--- RECORDS SHOWN Enclosed Below ---

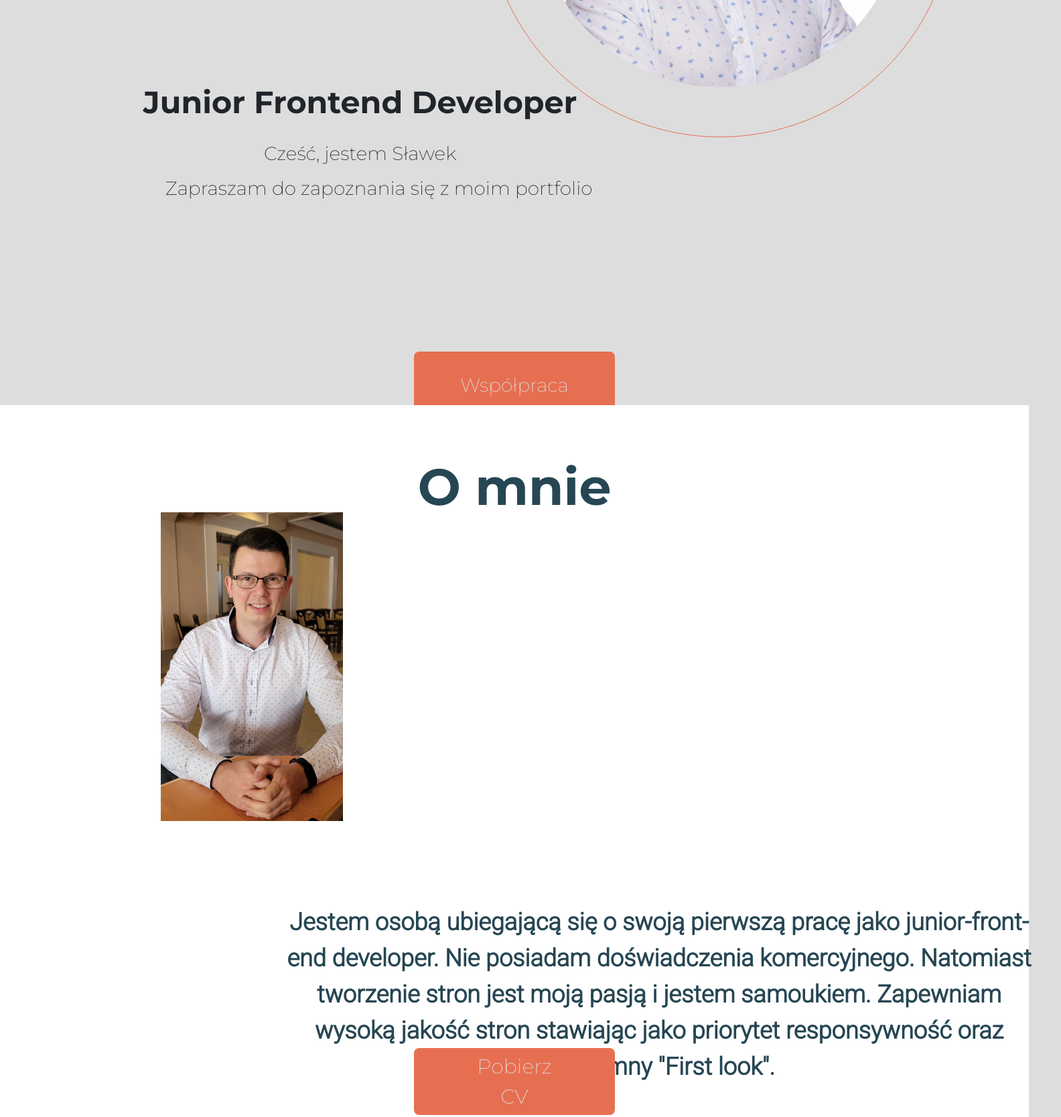
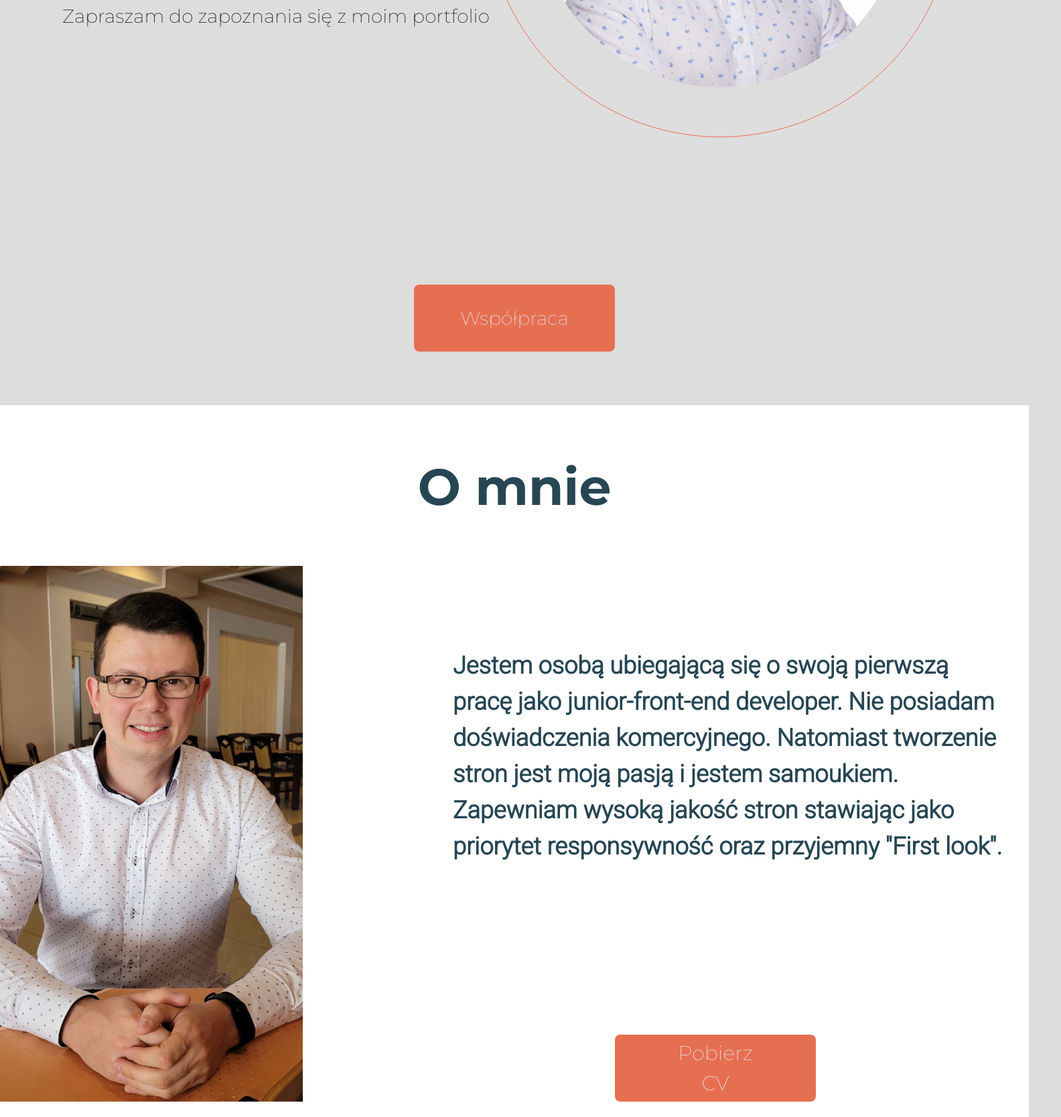
Before and after one commit to sldata/myPortfolio, a website: page index.html in a window 1536 px wide. Shown: the part 815-2483 px from the top of the page at 67% size, 1584 px wide, since content can reach past the window. Drawn offline with nearby package versions, Linux system fonts and the light colour scheme.

Commit message:
finishing responsivness of two sections, start creating skills section

```diff
--- a/index.html
+++ b/index.html
@@ -68,7 +68,7 @@
 
 
     <div class="wrapper">
-<div class="about section" id="about">
+<div class="about " id="about">
 
             <h2 class="about__title">O mnie</h2>
             <img class="about__photo" src="/src/img/hero-img-small.jpg" alt="Sławomir Photo">
@@ -82,6 +82,12 @@
     </div>
 
 
+    <section class="skills section-one" id="skills">
+        <h2 class="skills__title">Umiejętności</h2>
+    </section>
+
+
+
     <!-- <script src="https://cdn.jsdelivr.net/npm/bootstrap@5.2.2/dist/js/bootstrap.bundle.min.js" integrity="sha384-OERcA2EqjJCMA+/3y+gxIOqMEjwtxJY7qPCqsdltbNJuaOe923+mo//f6V8Qbsw3" crossorigin="anonymous"></script> -->
 
     <script src="../dist/js/main.min.js"></script>
--- a/src/sass/style.scss
+++ b/src/sass/style.scss
@@ -148,22 +148,26 @@ body {
 	box-shadow: 0 0 30px rgba(255, 0, 0, 25%);
 	.navbar-nav {
 		margin-top: 0.5em;
+
 	}
 	.nav-link {
 		display: flex;
 		font-size: 2.4rem;
 		padding: 0 1em;
-		margin: 0 1em;
+		margin-left:  1em;
 		color: $main-color;
 		transition: color 0.3s;
+
 	}
 	.nav-link:hover {
 		color: $font-color;
+
 	}
 
 	.navbar-brand {
 		color: $main-color;
 		transition: color 0.3s;
+
 		margin-left: 2em;
 		h3 {
 			font-size: 2.4rem;
@@ -225,7 +229,7 @@ body {
 	}
 	&__paragraph-two {
 		text-align: center;
-		// font-size: rem;
+
 	}
 }
 
@@ -326,6 +330,17 @@ body {
 			text-decoration: none;
 		}
 	}
+}
+
+// SKILLS SECTION
+
+.section-one{
+	width: 100%;
+	height: 50vh;
+	background-color: red;
+	position: absolute;
+	top: 168em;
+	background-color: $background-color;
 }
 
 // Media
@@ -430,6 +445,7 @@ body {
 		display: none;
 	}
 	.coop-btn {
+
 		height: 100px;
 		width: 300px;
 		bottom: 5em;
@@ -438,6 +454,7 @@ body {
 
 @media (min-width: 1300px) {
 	.outside {
+		position: relative;
 		top: 20em;
 		left: 70%;
 		width: 700px;
@@ -453,15 +470,16 @@ body {
 		}
 	}
 	.coop-btn{
-		transform: translate(-50%, 300%);
+		transform: translate(-50%, 200%);
+
 	}
 
 	.header {
-		left: 50%;
-		transform: translateX(-65%);
+		position: relative;
+		top: 0;
+		left: -25%;
 		&__title {
-			font-size: 4.6rem;
-			font-family: 'Montserrat', sans-serif;
+			font-size: 3.6rem;
 			padding-bottom: .5em;
 		}
 
@@ -484,28 +502,40 @@ body {
 			color: $font-color;
 		}
 		&__photo{
-			position: absolute;
-			left: 15em;
+			position: relative;
+			min-width: 500px;
+			margin-left: 9em;
+			min-height: 800px;
+			left: -12em;
+			top: 0em;
 		}
 		&__text-box{
-		position: absolute;
-		display: block;
+		position: relative;
 		padding: 2em;
-		transform: translate(18%, 15%);
+		top: 2em;
+		margin-top: 1em;
+		overflow: hidden;
+		left: 0;
+		transform: translateX(0%);
 		height: 700px;
-		width: 1200px;
+		max-width: 1200px;
+
+
 		}
 		&__text{
-			position: relative;
+			text-align: left;
 			font-size: 3.6rem;
 			padding: 0;
 			margin: 0;
+
 		}
 
 		.cv-btn{
 			position: absolute;
+
+			transform: translate(50%, -100%);
 			width: 300px;
-			top: 60em;
+
 		}
 
 	}
```
Also changed, not shown: dist/css/main.min.css, dist/css/style.min.css, 1 other file.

--- End of Enclosed RECORDS SHOWN ---

The expected answer is a copy of every line in the entries that holds the word "index".

### SOLUTION
Before and after one commit to sldata/myPortfolio, a website: page index.html in a window 1536 px wide. Shown: the part 815-2483 px from the top of the page at 67% size, 1584 px wide, since content can reach past the window. Drawn offline with nearby package versions, Linux system fonts and the light colour scheme.
--- a/index.html
+++ b/index.html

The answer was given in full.